My mom once told me, “Everybody wants to be a doctor at some point in their life, but very few can actually become one”. Perhaps not everybody wants to be a doctor, but I do think it crosses many people’s minds. Doctors have historically been well-respected and intelligent professionals who, after training for many years, help people on a daily basis and impact thousands of lives.

It is very rewarding knowing that you can help treat someone’s pain (mental or physical), manage debilitating chronic diseases or literally save someone’s life. Imagine being at a restaurant and a fearful mother yells,

“Somebody help! My son is choking!”

You jump out of your seat, perform the Heimlich maneuver, and save the young boys life.

 

That actual happened to my dad…

Years ago, my dad took my brothers and I out to eat and mid-conversation a woman in tears yelled for help; I still remember that moment. Without hesitation my dad, a doctor, ran to the child who was turning blue and calmly yet diligently did exactly what his many years of training taught him and he literally saved the boy’s life.

Wow!

After the applause and a big hug from the mother, my dad returned to our table, briefly explained what happened (we were young) and we resumed our usual family talk. My dad’s cool yet assertive demeanor was inspiring. He didn’t brag about the amazing deed he just did. He accepted the handshakes and pats on the back but he didn’t want or need the attention. He was just doing his job.

But I was left bright eyed at what just had occurred; I had never seen my dad “in action” prior to this. I just heard remarks at the dinner table or his annoying pager that went off at the most “convenient” times. Otherwise he was just my dad that played basketball with me. Perhaps that moment was the seed that planted my future career in medicine. But rest assured, my journey to medicine was not always so clear.

 

…Except Me!

Growing up, I wanted to be anything but a doctor. Having doctors and other medical providers in the family is one of the best ways to show you the reality of the career. Rather than seeing the “glitz and glamour” of doctors portrayed on television (Grey’s Anatomy, ER, etc.) where their long white coats are almost like superhero capes where they save the day almost every episode, I saw tired and overworked parents.

Sure, they loved being a doctor but they also worked very hard and often, long hours. Alarms went off before 5:00 AM; pagers went off constantly at the dinner table; and vacations were cut short by patient emergencies. It just never stopped!

As a kid, I decided that my parents were nuts for voluntarily  choosing to do this “crazy” job. So instead of following in their footsteps, I decided that I was going to be just like the character Monica from my favorite movie, Love and Basketball:

 

I was going to be the first female basketball player in the NBA!

 

Sure, looking back I was naïve but hey, you can’t blame a kid for dreaming (plus the WNBA really didn’t exist at that time).

It wasn’t until high school that I re-considered becoming a doctor. I took some AP courses that required a fair amount of studying to do well. To my surprise, I didn’t mind studying for hours—it didn’t feel like a chore.
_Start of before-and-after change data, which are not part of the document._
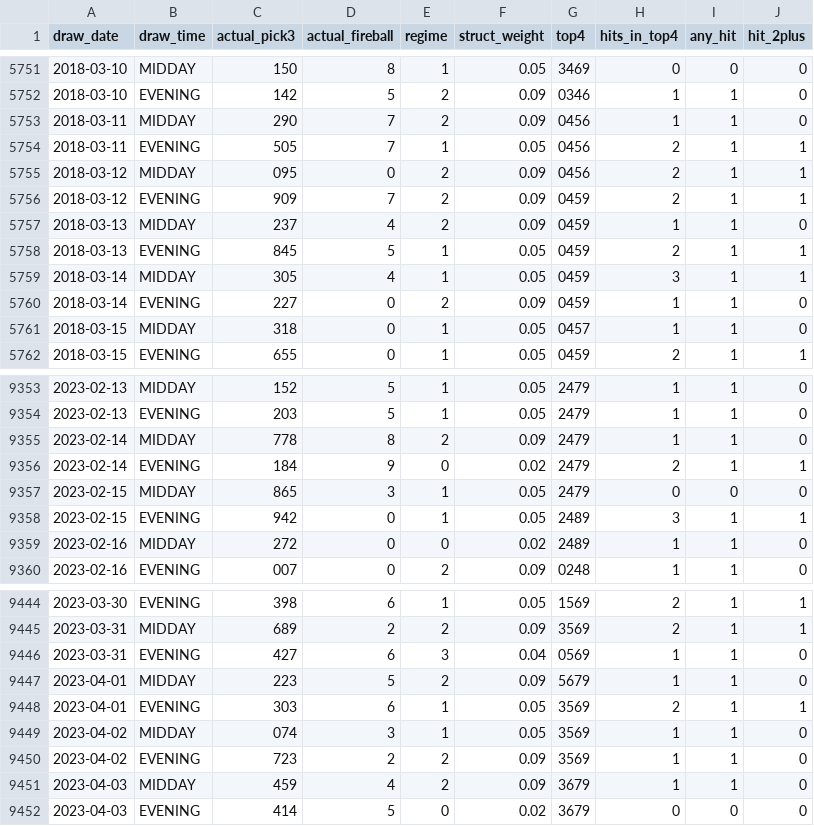
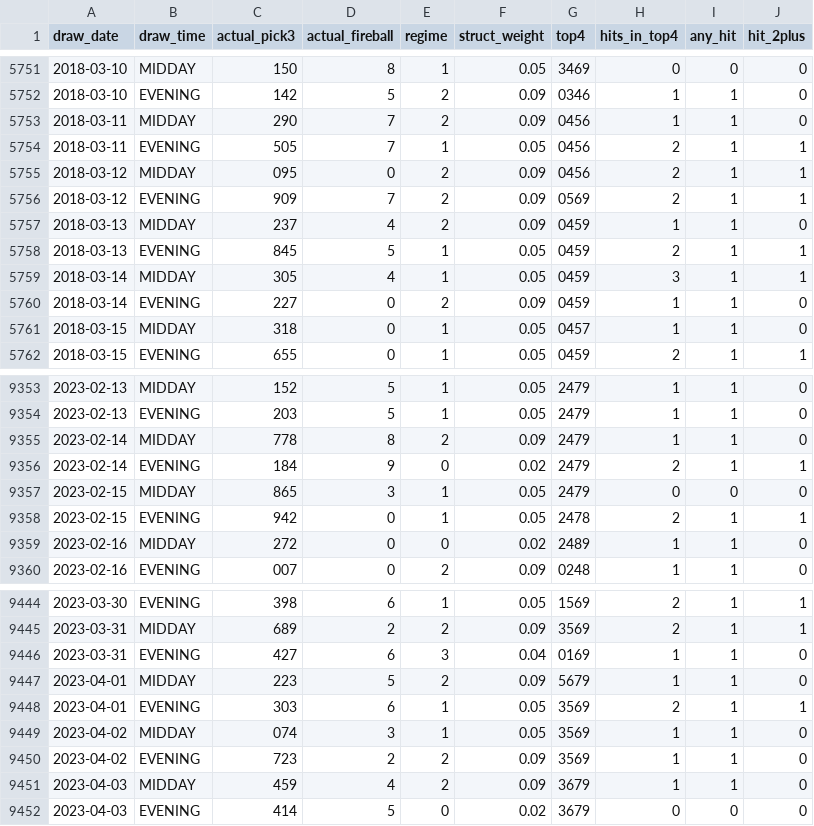
Before and after one commit to Fluffyballs78/il-pick3-pipeline, a CSV file: data/live_performance_log.csv, drawn as a sheet; only a part is shown, gaps mark what is left out; the diff covers the shown part only.

```diff
--- a/data/live_performance_log.csv
+++ b/data/live_performance_log.csv
@@ -5755,3 +5755,3 @@ draw_date,draw_time,actual_pick3,actual_fireball,regime,struct_weight,top4,hits_
 2018-03-12,MIDDAY,095,0,2,0.09,0456,2,1,1
-2018-03-12,EVENING,909,7,2,0.09,0459,2,1,1
+2018-03-12,EVENING,909,7,2,0.09,0569,2,1,1
 2018-03-13,MIDDAY,237,4,2,0.09,0459,1,1,0
@@ -9357,3 +9357,3 @@ draw_date,draw_time,actual_pick3,actual_fireball,regime,struct_weight,top4,hits_
 2023-02-15,MIDDAY,865,3,1,0.05,2479,0,0,0
-2023-02-15,EVENING,942,0,1,0.05,2489,3,1,1
+2023-02-15,EVENING,942,0,1,0.05,2478,2,1,1
 2023-02-16,MIDDAY,272,0,0,0.02,2489,1,1,0
@@ -9445,3 +9445,3 @@ draw_date,draw_time,actual_pick3,actual_fireball,regime,struct_weight,top4,hits_
 2023-03-31,MIDDAY,689,2,2,0.09,3569,2,1,1
-2023-03-31,EVENING,427,6,3,0.04,0569,1,1,0
+2023-03-31,EVENING,427,6,3,0.04,0169,1,1,0
 2023-04-01,MIDDAY,223,5,2,0.09,5679,1,1,0
```
Also changed, not shown: 1 added row and 12 edited cells elsewhere in this file, 8 other files.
I quickly learned that if I put in the work, I would reap the benefits. I got good grades and was determined to be one of the top students in my class. But knowing that a career in medicine would be demanding, challenging and time-consuming (as I saw every day with my parents), I wanted to be sure so I shadowed a couple doctors in various clinics. (If you have family members who are doctors, you can shadow them but you also need to shadow non-family members.)

As a kid, I could come up with several reasons why I did not want to be a doctor. But as I neared high school graduation, I couldn’t find many reasons why I should not be a doctor.

I became fascinated by the human body and wanted to know more. But what really sold me was the power of service: I genuinely wanted to help people.

 

What solidified my decision were three life-changing events:

  1. My career-ending knee injury in college where I quickly saw how important it was to have a caring, patient doctor who genuinely wanted you to get better.

  2. The unexpected death of my older brother.

  3. My mission trip to Kenya, Africa (in honor of my older brother) where I learned the true value and power of service and humility.

 

Continuing the “Family Tradition”

Once I decided on becoming a doctor, I never looked back. My college teammates often made fun of me saying, “Trot, by the time you finish your medical training our future kids will be graduating high school!” I laughed along with them because it was almost true.

The journey to becoming a doctor is long, arduous and at times, overwhelming.  Most doctors won’t be done training until their early-mid thirties. In a way, you “sacrifice” your 20s because you are spending a significant amount of time mastering the pre-med material, applying to medical school, and studying endlessly in medical school.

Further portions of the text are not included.